Web document revisions
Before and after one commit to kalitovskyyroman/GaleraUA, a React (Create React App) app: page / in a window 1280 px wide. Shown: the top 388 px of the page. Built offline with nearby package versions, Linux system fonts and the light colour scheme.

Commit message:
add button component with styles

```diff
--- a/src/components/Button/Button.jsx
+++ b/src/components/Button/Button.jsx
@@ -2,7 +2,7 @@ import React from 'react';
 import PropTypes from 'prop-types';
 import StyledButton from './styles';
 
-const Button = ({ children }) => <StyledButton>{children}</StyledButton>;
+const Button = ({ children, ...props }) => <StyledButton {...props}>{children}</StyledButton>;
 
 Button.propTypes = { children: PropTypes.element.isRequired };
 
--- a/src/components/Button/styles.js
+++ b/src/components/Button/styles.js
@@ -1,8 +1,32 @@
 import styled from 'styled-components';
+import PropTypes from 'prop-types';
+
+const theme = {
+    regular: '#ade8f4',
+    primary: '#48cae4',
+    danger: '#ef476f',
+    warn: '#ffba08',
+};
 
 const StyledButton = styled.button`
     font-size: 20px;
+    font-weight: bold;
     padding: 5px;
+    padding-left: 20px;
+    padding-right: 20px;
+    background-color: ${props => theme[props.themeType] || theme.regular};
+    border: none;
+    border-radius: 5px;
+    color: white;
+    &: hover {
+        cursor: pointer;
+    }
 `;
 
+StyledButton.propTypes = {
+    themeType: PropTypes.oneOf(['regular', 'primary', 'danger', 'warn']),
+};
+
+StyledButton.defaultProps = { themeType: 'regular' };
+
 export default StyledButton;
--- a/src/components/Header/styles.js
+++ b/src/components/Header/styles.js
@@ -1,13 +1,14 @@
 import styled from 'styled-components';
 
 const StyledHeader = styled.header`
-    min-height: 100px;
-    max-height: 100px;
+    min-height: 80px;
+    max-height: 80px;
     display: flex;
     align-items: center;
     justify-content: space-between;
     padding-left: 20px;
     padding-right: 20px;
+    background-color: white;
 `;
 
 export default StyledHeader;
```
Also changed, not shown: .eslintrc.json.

==

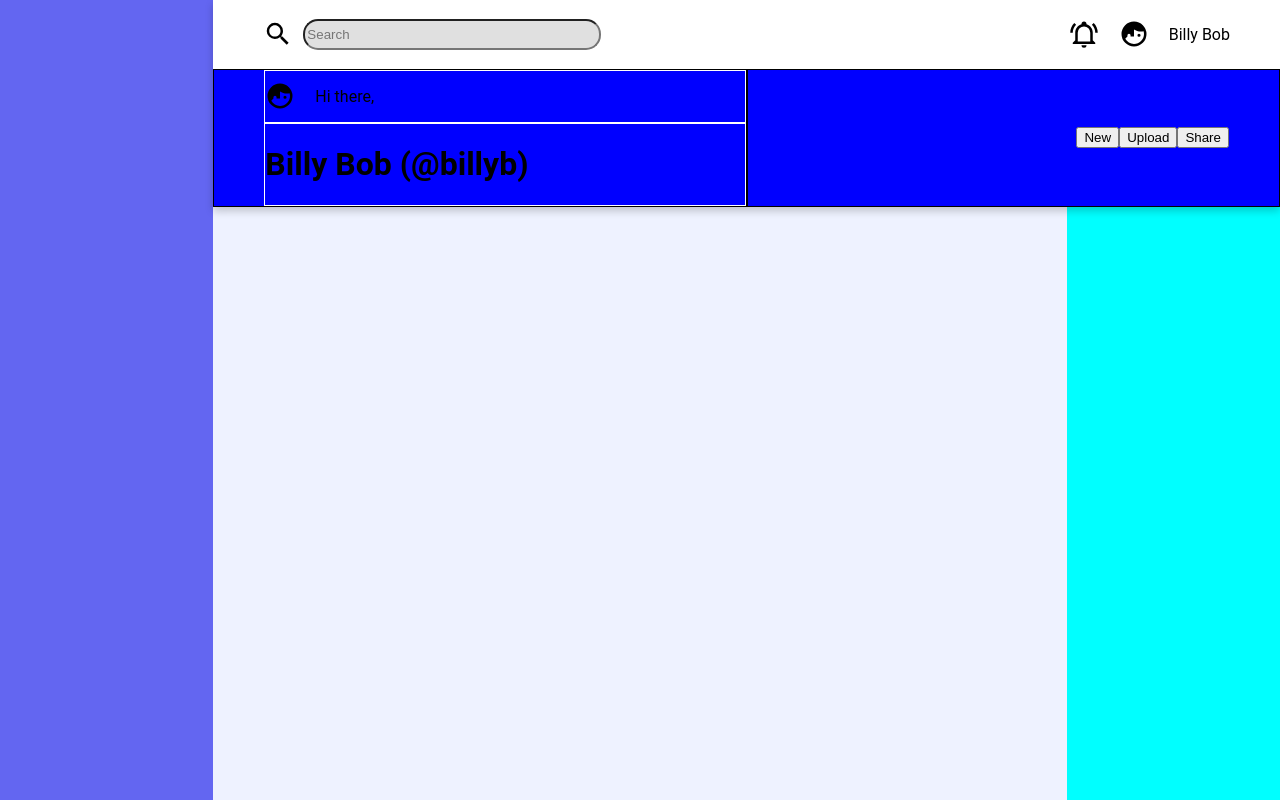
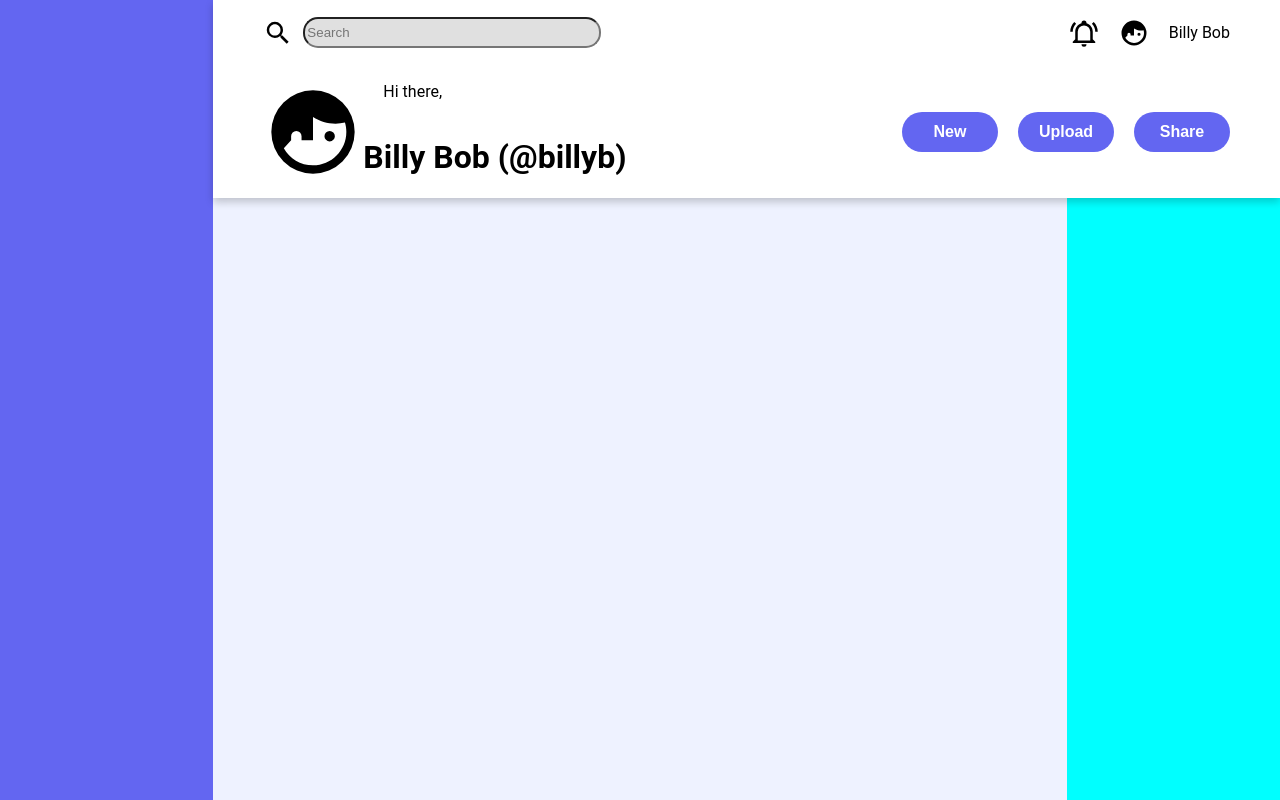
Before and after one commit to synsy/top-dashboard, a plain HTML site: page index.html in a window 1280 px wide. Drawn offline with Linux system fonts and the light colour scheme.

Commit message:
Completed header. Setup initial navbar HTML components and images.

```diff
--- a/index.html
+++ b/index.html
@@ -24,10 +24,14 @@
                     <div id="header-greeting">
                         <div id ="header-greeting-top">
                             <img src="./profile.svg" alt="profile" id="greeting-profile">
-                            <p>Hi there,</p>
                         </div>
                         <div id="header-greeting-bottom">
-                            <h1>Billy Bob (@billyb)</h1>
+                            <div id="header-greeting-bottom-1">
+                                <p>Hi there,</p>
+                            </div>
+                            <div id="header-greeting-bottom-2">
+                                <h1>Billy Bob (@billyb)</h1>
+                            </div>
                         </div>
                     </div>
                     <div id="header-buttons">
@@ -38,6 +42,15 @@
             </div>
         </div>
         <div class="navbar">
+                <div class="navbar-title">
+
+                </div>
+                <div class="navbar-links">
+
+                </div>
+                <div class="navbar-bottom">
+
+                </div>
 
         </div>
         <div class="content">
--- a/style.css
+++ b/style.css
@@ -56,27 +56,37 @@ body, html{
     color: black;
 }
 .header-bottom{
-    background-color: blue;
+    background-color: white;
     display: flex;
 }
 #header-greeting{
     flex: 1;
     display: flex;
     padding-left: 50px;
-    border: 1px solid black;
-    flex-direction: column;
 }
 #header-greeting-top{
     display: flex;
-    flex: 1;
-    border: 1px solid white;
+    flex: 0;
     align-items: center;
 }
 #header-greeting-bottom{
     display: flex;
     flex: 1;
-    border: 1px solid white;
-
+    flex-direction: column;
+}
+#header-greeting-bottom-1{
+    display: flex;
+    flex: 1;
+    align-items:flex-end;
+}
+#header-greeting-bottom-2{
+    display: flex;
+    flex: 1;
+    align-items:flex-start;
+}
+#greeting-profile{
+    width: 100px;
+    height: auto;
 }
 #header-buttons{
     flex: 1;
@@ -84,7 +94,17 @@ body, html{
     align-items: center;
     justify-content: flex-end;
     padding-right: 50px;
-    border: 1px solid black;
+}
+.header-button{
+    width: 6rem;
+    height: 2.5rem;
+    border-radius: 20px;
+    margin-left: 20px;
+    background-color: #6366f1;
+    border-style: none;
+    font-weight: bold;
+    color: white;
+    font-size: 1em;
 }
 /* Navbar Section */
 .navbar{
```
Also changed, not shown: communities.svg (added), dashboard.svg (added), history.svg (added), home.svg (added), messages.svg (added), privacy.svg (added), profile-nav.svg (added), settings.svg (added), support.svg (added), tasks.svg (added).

--

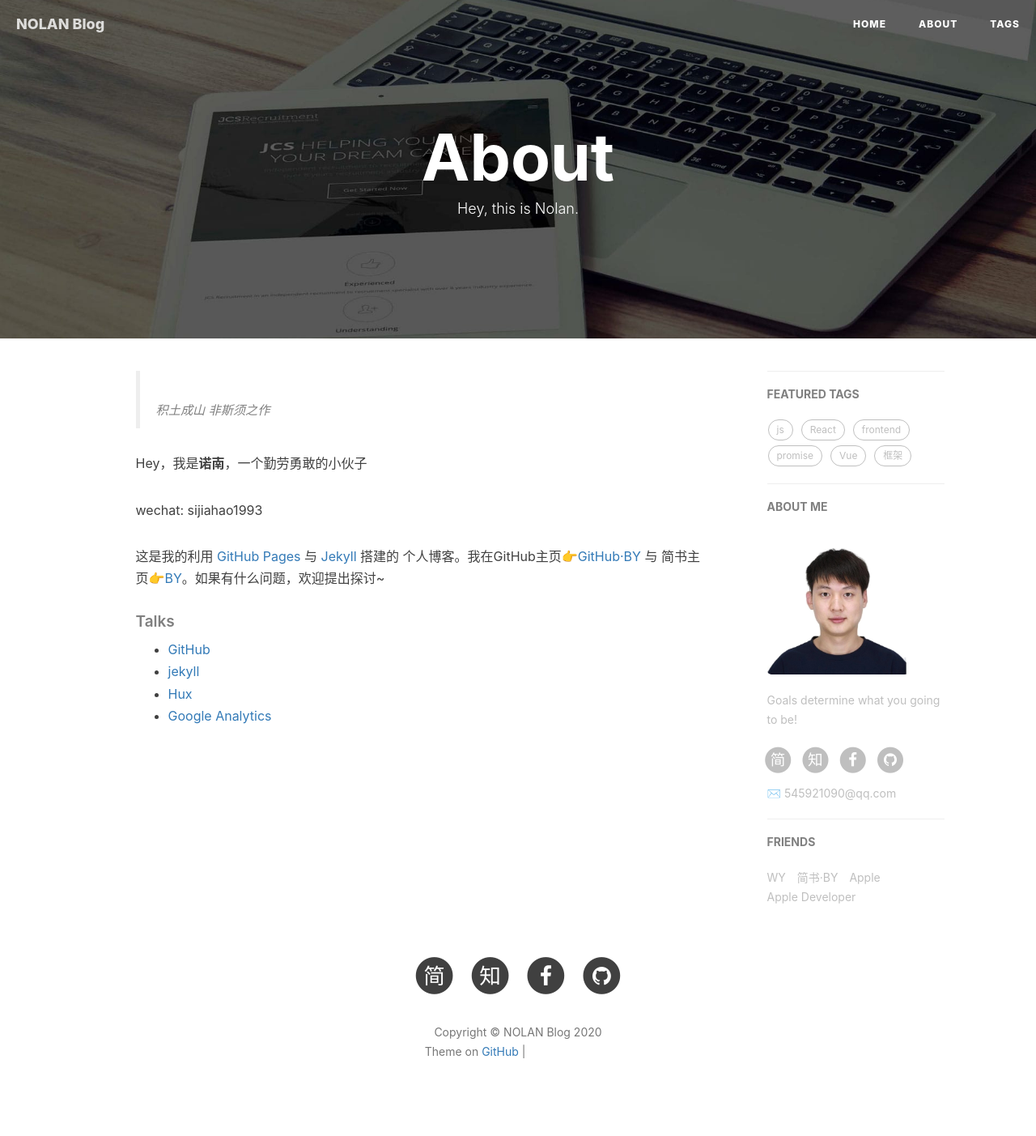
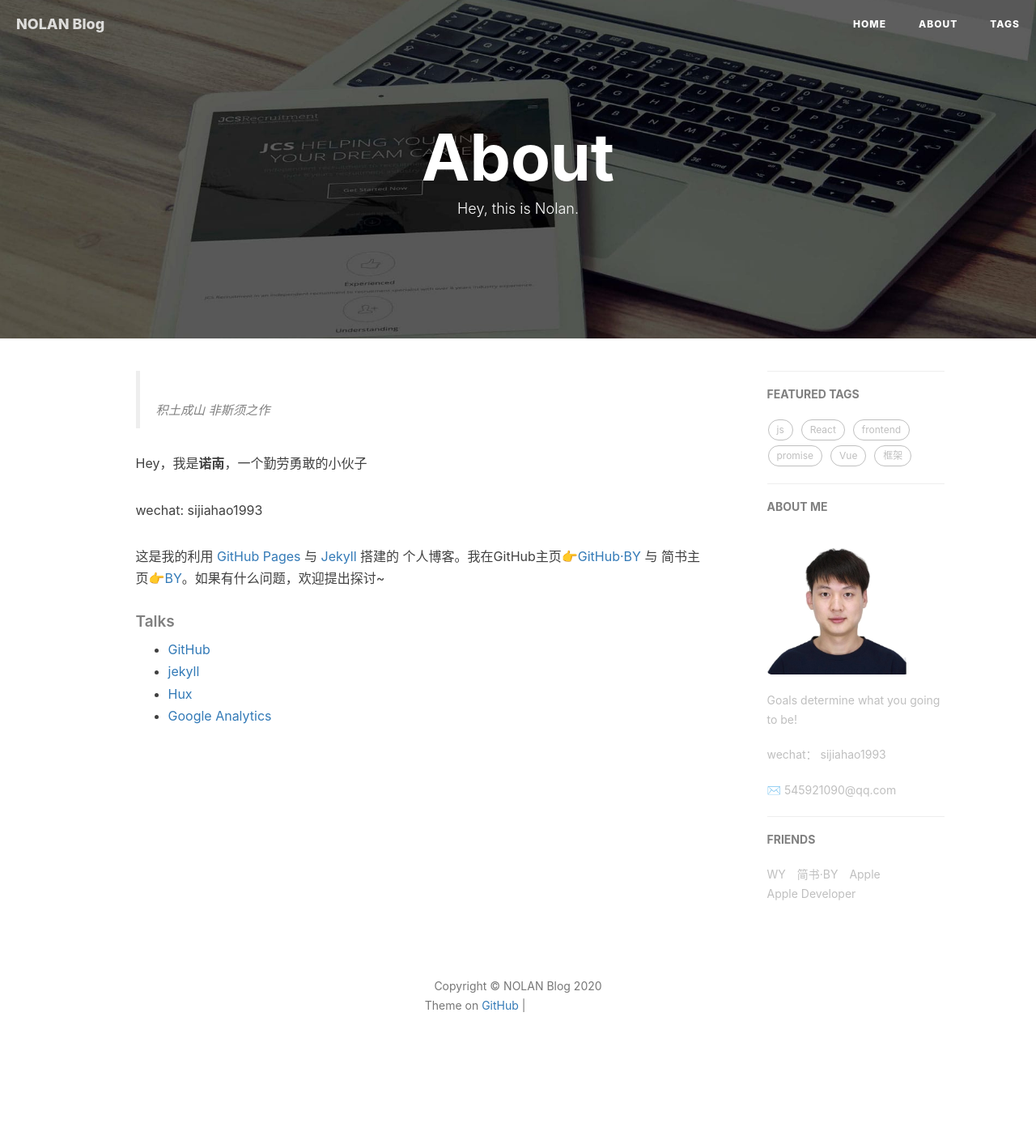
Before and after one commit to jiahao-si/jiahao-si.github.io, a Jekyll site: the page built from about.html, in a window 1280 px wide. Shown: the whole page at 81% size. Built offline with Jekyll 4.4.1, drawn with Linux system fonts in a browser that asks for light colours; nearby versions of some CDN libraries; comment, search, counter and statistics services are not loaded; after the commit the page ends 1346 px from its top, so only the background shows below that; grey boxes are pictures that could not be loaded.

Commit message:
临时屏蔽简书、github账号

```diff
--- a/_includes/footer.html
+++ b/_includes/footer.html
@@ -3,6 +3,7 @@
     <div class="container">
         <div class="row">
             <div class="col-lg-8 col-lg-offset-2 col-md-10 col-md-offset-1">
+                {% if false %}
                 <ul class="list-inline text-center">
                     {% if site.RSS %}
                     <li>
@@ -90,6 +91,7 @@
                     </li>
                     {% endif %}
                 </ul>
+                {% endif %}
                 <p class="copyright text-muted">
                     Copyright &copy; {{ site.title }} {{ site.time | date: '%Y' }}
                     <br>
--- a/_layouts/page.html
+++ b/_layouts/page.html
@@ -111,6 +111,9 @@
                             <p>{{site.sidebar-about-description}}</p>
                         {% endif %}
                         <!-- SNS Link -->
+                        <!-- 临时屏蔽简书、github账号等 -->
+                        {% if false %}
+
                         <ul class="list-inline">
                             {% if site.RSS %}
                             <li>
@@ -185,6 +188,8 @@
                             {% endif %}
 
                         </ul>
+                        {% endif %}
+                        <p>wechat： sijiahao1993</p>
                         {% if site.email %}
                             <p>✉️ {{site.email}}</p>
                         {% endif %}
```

PROMPT.
Only lines that hold the string "class" belong in the answer, so copy every one of them from the records.

SOLUTION FOR THIS EXERCISE.
         <div class="navbar">
+                <div class="navbar-title">
+                <div class="navbar-links">
+                <div class="navbar-bottom">
         <div class="content">
     <div class="container">
         <div class="row">
             <div class="col-lg-8 col-lg-offset-2 col-md-10 col-md-offset-1">
                 <ul class="list-inline text-center">
                 <p class="copyright text-muted">
                         <ul class="list-inline">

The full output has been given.